Designers seem to be channeling that moment in the 1960s when Wrangler released jeans in fashion colors, bringing a feminine twist to the cowboy dungarees for which the company was known. For next spring, clean nature-based shades like browns, greens and reds look right in classic 5-pocket styles, chore jackets or truckers. Sharply contrasting topstitching is a must.
While comic-book graphics abound this season, there is a more subtle interpretation in the form of ben-day dots. The dots were used in 19th and 20th century printing to achieve half-tone tints, or were overlapped to create blended shades. The effect was borrowed and exaggerated by the 60s pop artists, particularly Roy Lichtenstein. Some designers used a rough, broken “registration” for their dots to mimic the imperfect comic-strip effect. For embellishments and accessories, evenly spaced beads or half-dome cabochons deliver the same visual “pow”.

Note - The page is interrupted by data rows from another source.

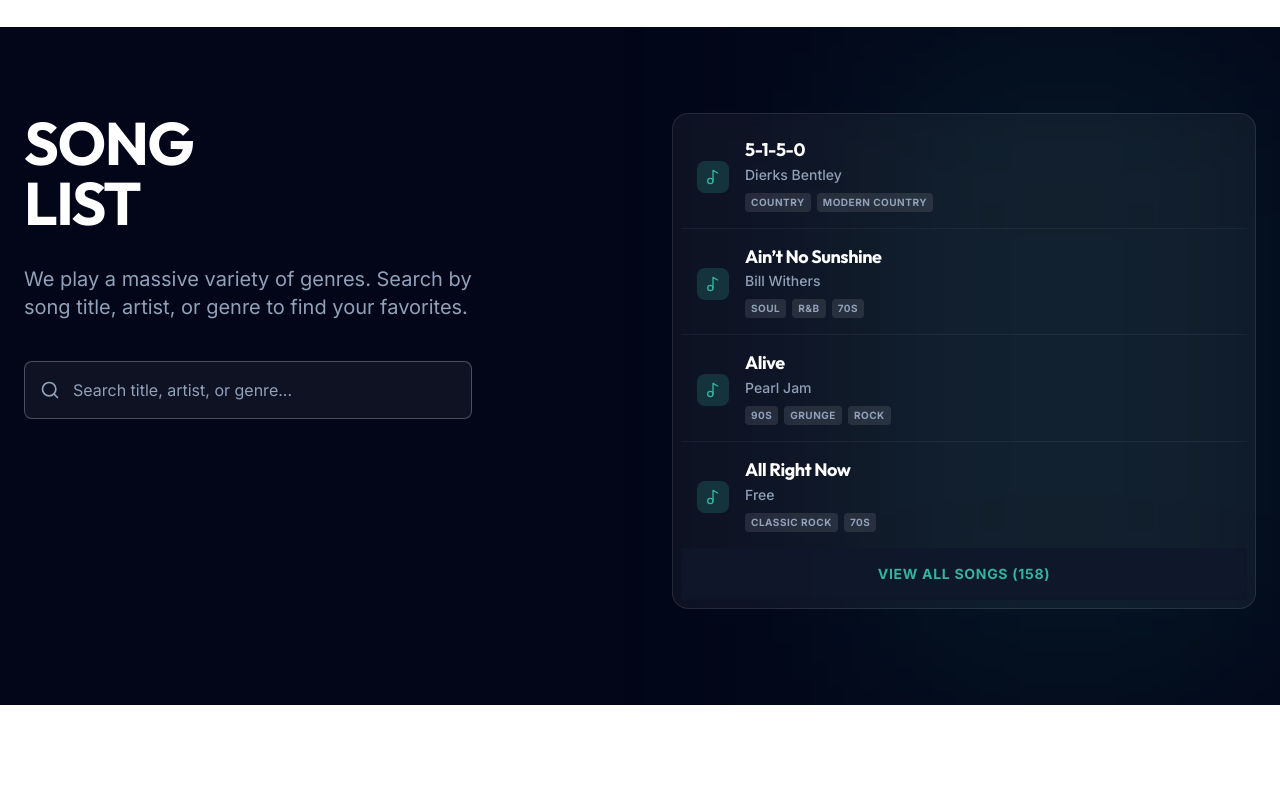
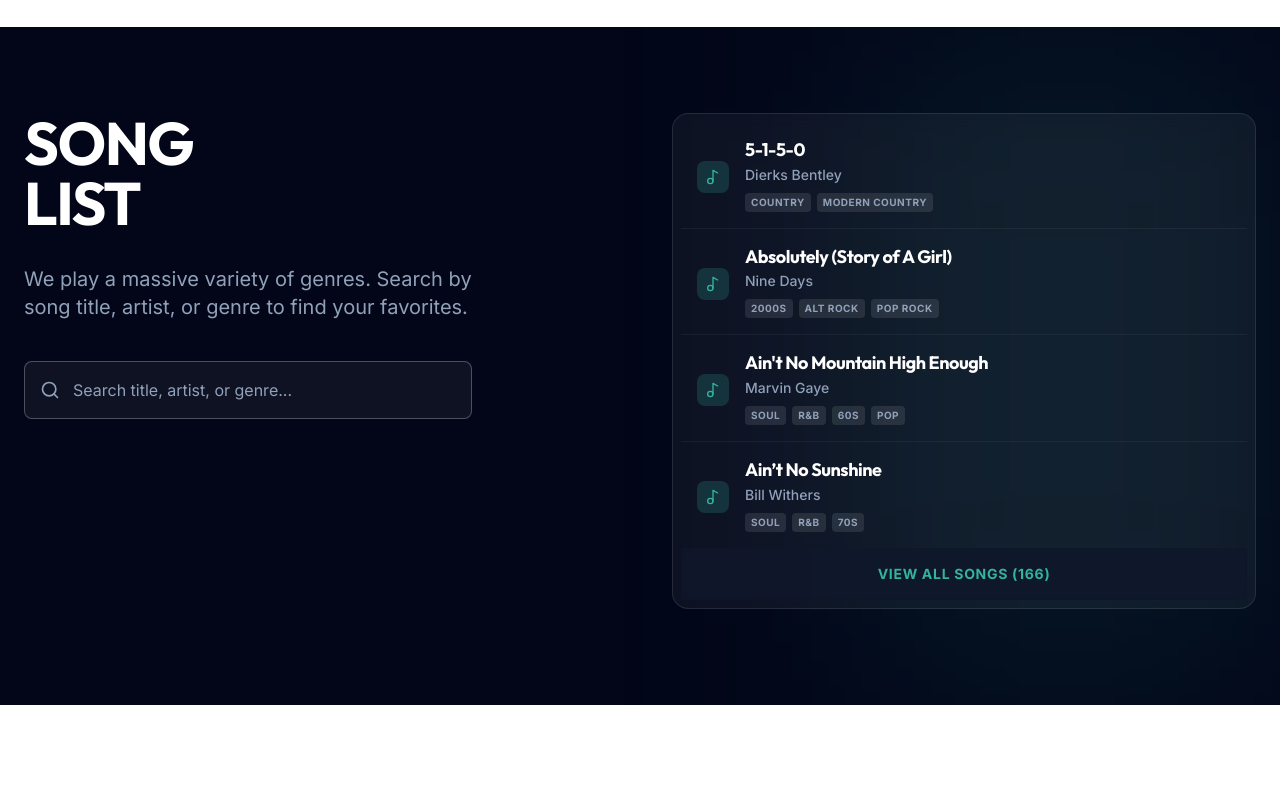
Before and after one commit to lukequeenband/homepage, a React (Vite) app: page / in a window 1280 px wide. Shown: the part 2537-3329 px from the top of the page. Built offline with nearby package versions, Linux system fonts and the light colour scheme; a web font is replaced by a local one.

Commit message:
Updated Song List, Gallery Pics, and sharing name

```diff
--- a/index.html
+++ b/index.html
@@ -3,7 +3,7 @@
   <head>
     <meta charset="UTF-8" />
     <meta name="viewport" content="width=device-width, initial-scale=1.0" />
-    <title>My Google AI Studio App</title>
+    <title>Luke Queen Band</title>
   </head>
   <body>
     <div id="root"></div>
--- a/src/components/BioSection.tsx
+++ b/src/components/BioSection.tsx
@@ -6,6 +6,8 @@ import { ChevronLeft, ChevronRight, Facebook, Instagram, Youtube, Linkedin } fro
 import imgA from '../assets/images/01_Luke01_ChesterfieldAmp2025.jpg';
 import imgB from '../assets/images/02_Brett01_ChesterfieldAmp2025.jpg';
 import imgC from '../assets/images/03_ChesterfieldAmp2025.jpg';
+import imgCA from '../assets/images/04a_GrantsFarmBand.jpg';
+import imgCB from '../assets/images/04b_BallwinDays_2024.jpeg';
 import imgD from '../assets/images/04_Luke02_ChesterfieldAmp2025.jpg';
 import imgE from '../assets/images/05_Brett02_ChesterfieldAmp2025.jpg';
 import imgF from '../assets/images/06_Luke03_ChesterfieldAmp2025.jpg';
@@ -17,6 +19,8 @@ const IMAGES = [
   imgA,
   imgB,
   imgC,
+  imgCA,
+  imgCB,
   imgD,
   imgE,
   imgF,
@@ -83,7 +87,17 @@ export default function BioSection() {
                     x: { type: "spring", stiffness: 300, damping: 30 },
                     opacity: { duration: 0.2 }
                   }}
-                  className="absolute inset-0 w-full h-full object-cover"
+                  drag="x"
+                  dragConstraints={{ left: 0, right: 0 }}
+                  dragElastic={0.2}
+                  onDragEnd={(e, info) => {
+                    if (info.offset.x < -50) {
+                      nextSlide();
+                    } else if (info.offset.x > 50) {
+                      prevSlide();
+                    }
+                  }}
+                  className="absolute inset-0 w-full h-full object-cover cursor-grab active:cursor-grabbing touch-pan-y select-none"
                   style={{ objectPosition: IMAGES[currentIndex] === imgG ? '35% center' : 'center' }}
                   alt={`Luke Queen Band ${currentIndex + 1}`}
                 />
--- a/src/components/MusicSection.tsx
+++ b/src/components/MusicSection.tsx
@@ -8,10 +8,18 @@ export default function MusicSection() {
   const [search, setSearch] = useState("");
   const [showAll, setShowAll] = useState(false);
 
+  const normalize = (val: string) => {
+    return val
+      .toLowerCase()
+      .replace(/[’‘`\u00b4]/g, "'");
+  };
+
+  const normalizedSearch = normalize(search);
+
   const filteredSongs = SONG_LIST.filter(
-    song => song.title.toLowerCase().includes(search.toLowerCase()) ||
-            song.artist.toLowerCase().includes(search.toLowerCase()) ||
-            song.genres?.some(g => g.toLowerCase().includes(search.toLowerCase()))
+    song => normalize(song.title).includes(normalizedSearch) ||
+            normalize(song.artist).includes(normalizedSearch) ||
+            song.genres?.some(g => normalize(g).includes(normalizedSearch))
   );
 
   const displayedSongs = showAll ? filteredSongs : filteredSongs.slice(0, 4);
--- a/src/components/Testimonials.tsx
+++ b/src/components/Testimonials.tsx
@@ -72,7 +72,19 @@ export default function Testimonials() {
         </div>
 
         <div className="space-y-8 max-w-3xl mx-auto">
-          <div className="relative bg-slate-950/40 border border-slate-800/80 rounded-2xl p-8 md:p-10 shadow-2xl backdrop-blur-sm min-h-[320px] flex flex-col justify-between">
+          <motion.div
+            drag="x"
+            dragConstraints={{ left: 0, right: 0 }}
+            dragElastic={0.2}
+            onDragEnd={(e, info) => {
+              if (info.offset.x < -50) {
+                nextReview();
+              } else if (info.offset.x > 50) {
+                prevReview();
+              }
+            }}
+            className="relative bg-slate-950/40 border border-slate-800/80 rounded-2xl p-8 md:p-10 shadow-2xl backdrop-blur-sm min-h-[320px] flex flex-col justify-between cursor-grab active:cursor-grabbing touch-pan-y select-none"
+          >
 
             {/* Quote Mark Decoration */}
             <div className="absolute top-6 right-8 text-slate-800 hover:text-primary/10 transition-colors pointer-events-none">
@@ -132,7 +144,7 @@ export default function Testimonials() {
               </div>
             </div>
 
-          </div>
+          </motion.div>
 
           {/* Pagination dots */}
           <div className="flex justify-center gap-2.5">
--- a/src/constants.ts
+++ b/src/constants.ts
@@ -9,6 +9,8 @@ export const TOUR_DATES = [
 
 export const SONG_LIST = [
   { title: "5-1-5-0", artist: "Dierks Bentley", genres: ["Country", "Modern Country"] },
+  { title: "Absolutely (Story of A Girl)", artist: "Nine Days", genres: ["2000s", "Alt Rock", "Pop Rock"] },
+  { title: "Ain't No Mountain High Enough", artist: "Marvin Gaye", genres: ["Soul", "R&B", "60s", "Pop"] },
   { title: "Ain’t No Sunshine", artist: "Bill Withers", genres: ["Soul", "R&B", "70s"] },
   { title: "Alive", artist: "Pearl Jam", genres: ["90s", "Grunge", "Rock"] },
   { title: "All Right Now", artist: "Free", genres: ["Classic Rock", "70s"] },
@@ -44,9 +46,11 @@ export const SONG_LIST = [
   { title: "Chicken Fried", artist: "Zac Brown Band", genres: ["Country", "Modern Country"] },
   { title: "Closing Time", artist: "Semisonic", genres: ["90s", "Alt Rock"] },
   { title: "Comfortably Numb", artist: "Pink Floyd", genres: ["Classic Rock", "70s", "Progressive Rock"] },
+  { title: "Could You Be Loved", artist: "Bob Marley", genres: ["Reggae", "70s", "80s"] },
   { title: "Counting Stars", artist: "One Republic", genres: ["2010s", "Pop Rock"] },
   { title: "Country Girl", artist: "Luke Bryan", genres: ["Country", "Modern Country"] },
   { title: "Crazy Little Thing Called Love", artist: "Queen", genres: ["Classic Rock", "80s", "Rock"] },
+  { title: "Cruise", artist: "Florida Georgia Line", genres: ["Country", "Modern Country", "2010s"] },
   { title: "Cuts Like A Knife", artist: "Bryan Adams", genres: ["Classic Rock", "80s"] },
   { title: "Desire", artist: "U2", genres: ["80s", "Rock"] },
   { title: "Don’t Stop Believin’", artist: "Journey", genres: ["80s", "Classic Rock", "Anthem"] },
@@ -64,6 +68,7 @@ export const SONG_LIST = [
   { title: "Fly Me To the Moon", artist: "Frank Sinatra", genres: ["Swing", "Jazz", "Classics"] },
   { title: "For What It’s Worth", artist: "Buffalo Springfield", genres: ["60s", "Folk Rock", "Classic Rock"] },
   { title: "Free Fallin’", artist: "Tom Petty", genres: ["Classic Rock", "80s"] },
+  { title: "Friends In Low Places", artist: "Garth Brooks", genres: ["Country", "90s", "Classic Country"] },
   { title: "Get Lucky", artist: "Daft Punk", genres: ["2010s", "Dance", "Funk"] },
   { title: "Give A Little Bit", artist: "Supertramp", genres: ["Classic Rock", "70s"] },
   { title: "Go Let It Out", artist: "Oasis", genres: ["2000s", "Britpop"] },
@@ -111,6 +116,7 @@ export const SONG_LIST = [
   { title: "Pride / In the Name Of Love", artist: "U2", genres: ["80s", "Rock"] },
   { title: "Proud Mary", artist: "Tina Turner", genres: ["Soul", "Classic Rock", "70s"] },
   { title: "Queen of California", artist: "John Mayer", genres: ["2010s", "Folk Rock", "Americana"] },
+  { title: "Ramblin' Man", artist: "The Allman Brothers Band", genres: ["Classic Rock", "Southern Rock", "70s"] },
   { title: "Red Solo Cup", artist: "Toby Keith", genres: ["Country", "Modern Country"] },
   { title: "Rock’n Me Baby", artist: "Steve Miller Band", genres: ["Classic Rock", "70s"] },
   { title: "Refugee", artist: "Tom Petty", genres: ["Classic Rock", "70s"] },
@@ -124,9 +130,11 @@ export const SONG_LIST = [
   { title: "She’s Country", artist: "Jason Aldean", genres: ["Country", "Modern Country"] },
   { title: "Shut Up and Dance", artist: "Walk the Moon", genres: ["2010s", "Pop Rock"] },
   { title: "Sideways", artist: "Dierks Bentley", genres: ["Country", "Modern Country"] },
+  { title: "Sign, Sealed, Delivered (I'm Yours)", artist: "Stevie Wonder", genres: ["Soul", "R&B", "70s", "Motown"] },
   { title: "Sit Next to Me", artist: "Foster The People", genres: ["2010s", "Alt Pop"] },
   { title: "Sittin’ On the Dock of the Bay", artist: "Otis Redding", genres: ["60s", "Soul"] },
   { title: "Sleep Walk", artist: "Santo & Johnny", genres: ["50s", "Instrumental"] },
+  { title: "Slide", artist: "The Goo Goo Dolls", genres: ["90s", "Alt Rock", "Pop Rock"] },
   { title: "Something", artist: "The Beatles", genres: ["Classic Rock", "60s"] },
   { title: "Spoonman", artist: "Soundgarden", genres: ["90s", "Grunge"] },
   { title: "Stand By Me", artist: "Ben E. King", genres: ["60s", "Soul"] },
@@ -134,7 +142,7 @@ export const SONG_LIST = [
   { title: "Sugar", artist: "Maroon 5", genres: ["2010s", "Pop"] },
   { title: "Summertime", artist: "Kenny Chesney", genres: ["Country", "Modern Country"] },
   { title: "Summer Breeze", artist: "Seals & Crofts", genres: ["70s", "Soft Rock"] },
-  { title: "Summer of 69", artist: "Bryan Adams", genres: ["80s", "Classic Rock"] },
+  { title: "Summer of '69", artist: "Bryan Adams", genres: ["80s", "Classic Rock"] },
   { title: "Supermassive Black Hole", artist: "Muse", genres: ["2000s", "Alt Rock"] },
   { title: "Superstition", artist: "Stevie Wonder", genres: ["Funk", "Soul", "70s"] },
   { title: "Sweet Caroline", artist: "Neil Diamond", genres: ["60s", "Classic Pop", "Anthem"] },
```
Also changed, not shown: 2 other files (tests, documents, lock files or other folders).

For next spring the elements of grunge — the freeform layers, the dresses over pants, the plaids, the little-girl frocks and ripped lingerie, the Birks worn with socks — all take a decidedly ladylike turn. Grittiness is transformed into prettiness with lovely color, delicate sheers and upholstery florals. but the rebel spirit lives on in oversized proportions and a palpable sense of anarchy.
With the abundance of velvet saturating the runways in recent seasons it’s no surprise that corduroy, the plush material’s workwear cousin, has emerged in full force for fall’s daytime looks. Paired with cozy sweaters, hefty wide wale cords take the shape of slouchy pants and roomy sack skirts, while fine pincord is cut into 70s-inspired pantsuits. New ways with the material include novel XXL wales and unexpected piecing with luxe fur, but the familiar earthy brown palette maintains a classic, vintage feel.